Instead, the UUs claim, to solve environmental problems: “A new religious emphasis is needed which includes a deep reverence for the diversity of life and understands people’s dependence on the planet’s life system. Such an awareness would lead to a new life style which is balanced ecologically.” How this would play out is unspecified. On a practical level, UUs were supposed to bear no more than two children, as well as campaign for more environmental legislation and support the UUSC in its population control efforts.

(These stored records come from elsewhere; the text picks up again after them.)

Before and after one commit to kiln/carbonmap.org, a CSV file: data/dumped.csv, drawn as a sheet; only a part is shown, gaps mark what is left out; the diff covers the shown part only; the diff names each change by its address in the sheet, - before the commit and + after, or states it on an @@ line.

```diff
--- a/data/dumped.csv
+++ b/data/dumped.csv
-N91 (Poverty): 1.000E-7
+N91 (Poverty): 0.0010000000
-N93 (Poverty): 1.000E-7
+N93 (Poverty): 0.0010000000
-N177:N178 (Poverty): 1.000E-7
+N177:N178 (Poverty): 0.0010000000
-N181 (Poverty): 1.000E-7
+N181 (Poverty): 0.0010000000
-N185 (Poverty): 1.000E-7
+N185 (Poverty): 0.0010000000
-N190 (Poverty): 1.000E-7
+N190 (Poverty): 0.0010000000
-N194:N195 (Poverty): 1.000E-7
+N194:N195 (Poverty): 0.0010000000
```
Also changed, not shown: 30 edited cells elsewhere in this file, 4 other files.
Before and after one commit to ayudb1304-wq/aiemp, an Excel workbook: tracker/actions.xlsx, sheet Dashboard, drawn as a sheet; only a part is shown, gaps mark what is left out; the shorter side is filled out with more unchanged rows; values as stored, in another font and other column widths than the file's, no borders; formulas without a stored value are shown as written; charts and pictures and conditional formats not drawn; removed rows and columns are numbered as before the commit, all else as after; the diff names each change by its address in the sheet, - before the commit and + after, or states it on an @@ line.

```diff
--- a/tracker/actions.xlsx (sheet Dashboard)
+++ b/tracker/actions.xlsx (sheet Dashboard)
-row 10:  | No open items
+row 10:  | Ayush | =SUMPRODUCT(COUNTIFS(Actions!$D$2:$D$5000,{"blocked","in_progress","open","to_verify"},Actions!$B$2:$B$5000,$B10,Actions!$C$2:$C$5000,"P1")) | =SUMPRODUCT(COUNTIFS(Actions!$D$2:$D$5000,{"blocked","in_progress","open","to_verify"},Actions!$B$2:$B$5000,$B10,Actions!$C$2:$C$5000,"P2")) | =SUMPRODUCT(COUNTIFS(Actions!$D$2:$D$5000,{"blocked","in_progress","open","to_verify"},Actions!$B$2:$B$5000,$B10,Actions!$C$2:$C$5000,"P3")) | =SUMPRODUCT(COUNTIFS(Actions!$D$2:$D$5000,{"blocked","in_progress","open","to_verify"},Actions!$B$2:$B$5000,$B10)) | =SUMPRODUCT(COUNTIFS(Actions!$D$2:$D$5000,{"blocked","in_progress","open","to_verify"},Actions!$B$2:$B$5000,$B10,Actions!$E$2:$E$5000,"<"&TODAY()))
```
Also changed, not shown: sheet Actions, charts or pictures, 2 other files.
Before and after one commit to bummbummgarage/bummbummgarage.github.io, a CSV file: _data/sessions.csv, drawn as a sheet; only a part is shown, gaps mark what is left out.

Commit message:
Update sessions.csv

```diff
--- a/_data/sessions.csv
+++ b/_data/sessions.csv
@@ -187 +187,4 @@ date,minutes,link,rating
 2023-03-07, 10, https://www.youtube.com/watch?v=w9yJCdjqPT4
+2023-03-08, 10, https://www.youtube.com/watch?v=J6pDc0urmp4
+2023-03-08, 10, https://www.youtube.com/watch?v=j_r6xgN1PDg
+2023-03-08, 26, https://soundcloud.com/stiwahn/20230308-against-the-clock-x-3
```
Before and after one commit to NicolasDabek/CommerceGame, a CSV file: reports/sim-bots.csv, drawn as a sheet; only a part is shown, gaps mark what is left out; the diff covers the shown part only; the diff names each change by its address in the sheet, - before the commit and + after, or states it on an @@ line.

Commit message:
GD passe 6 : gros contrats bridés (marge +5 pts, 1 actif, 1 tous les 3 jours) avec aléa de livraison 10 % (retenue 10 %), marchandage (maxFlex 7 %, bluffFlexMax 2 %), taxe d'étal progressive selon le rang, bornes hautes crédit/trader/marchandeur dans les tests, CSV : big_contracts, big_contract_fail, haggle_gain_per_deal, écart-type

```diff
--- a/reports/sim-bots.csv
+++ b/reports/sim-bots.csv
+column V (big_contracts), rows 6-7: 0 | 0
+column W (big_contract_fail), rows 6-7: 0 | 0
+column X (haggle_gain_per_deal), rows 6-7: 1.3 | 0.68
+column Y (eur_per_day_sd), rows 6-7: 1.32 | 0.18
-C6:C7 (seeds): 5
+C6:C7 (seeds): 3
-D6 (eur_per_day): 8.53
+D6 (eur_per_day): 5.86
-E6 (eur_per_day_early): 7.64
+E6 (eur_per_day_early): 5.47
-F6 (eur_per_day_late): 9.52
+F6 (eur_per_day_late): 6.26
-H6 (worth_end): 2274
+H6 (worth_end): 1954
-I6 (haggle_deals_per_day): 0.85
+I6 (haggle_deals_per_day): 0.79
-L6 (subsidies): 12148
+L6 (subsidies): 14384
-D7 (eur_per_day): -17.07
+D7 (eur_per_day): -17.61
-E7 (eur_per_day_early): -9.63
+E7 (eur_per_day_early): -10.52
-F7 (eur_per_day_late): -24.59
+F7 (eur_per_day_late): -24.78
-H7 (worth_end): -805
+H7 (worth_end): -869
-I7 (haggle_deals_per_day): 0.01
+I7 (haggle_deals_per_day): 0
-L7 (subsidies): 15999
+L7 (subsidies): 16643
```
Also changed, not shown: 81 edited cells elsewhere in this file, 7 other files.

Small Is Beautiful by Fritz Schumacher in 1971 advocated small local economies to address environmental problems. Forty-five years later UUs believe the economy should be local based rather than world based even though we have an historical example of local based economies. These local economies were called the Dark Ages for good reasons: famine, illiteracy, violence, and religious wars. Belief in the food mile fallacy (buying local saves fuel) is rampant in UU circles despite the math that shows big trucks can transport more pounds of food per gallon of fuel than the family car traveling to a family farm.
Books predicting imminent catastrophe continued to be published by such authors as Al Gore, Bill McKibben, James Hansen, Vandana Shiva, and David Korten. These doomsayers have been so persuasive that a cottage industry to cure environmental despair has emerged, for example Joanna Macy’s Active Hope groups. However, in these groups the participants are not confused with the facts of decreased poverty and infant mortality, increased wealth and life expectancy since 1970.
History shows Unitarian Universalists could have trusted the dawning future in 1933 and in 1970. I believe the future can still be trusted in 2015.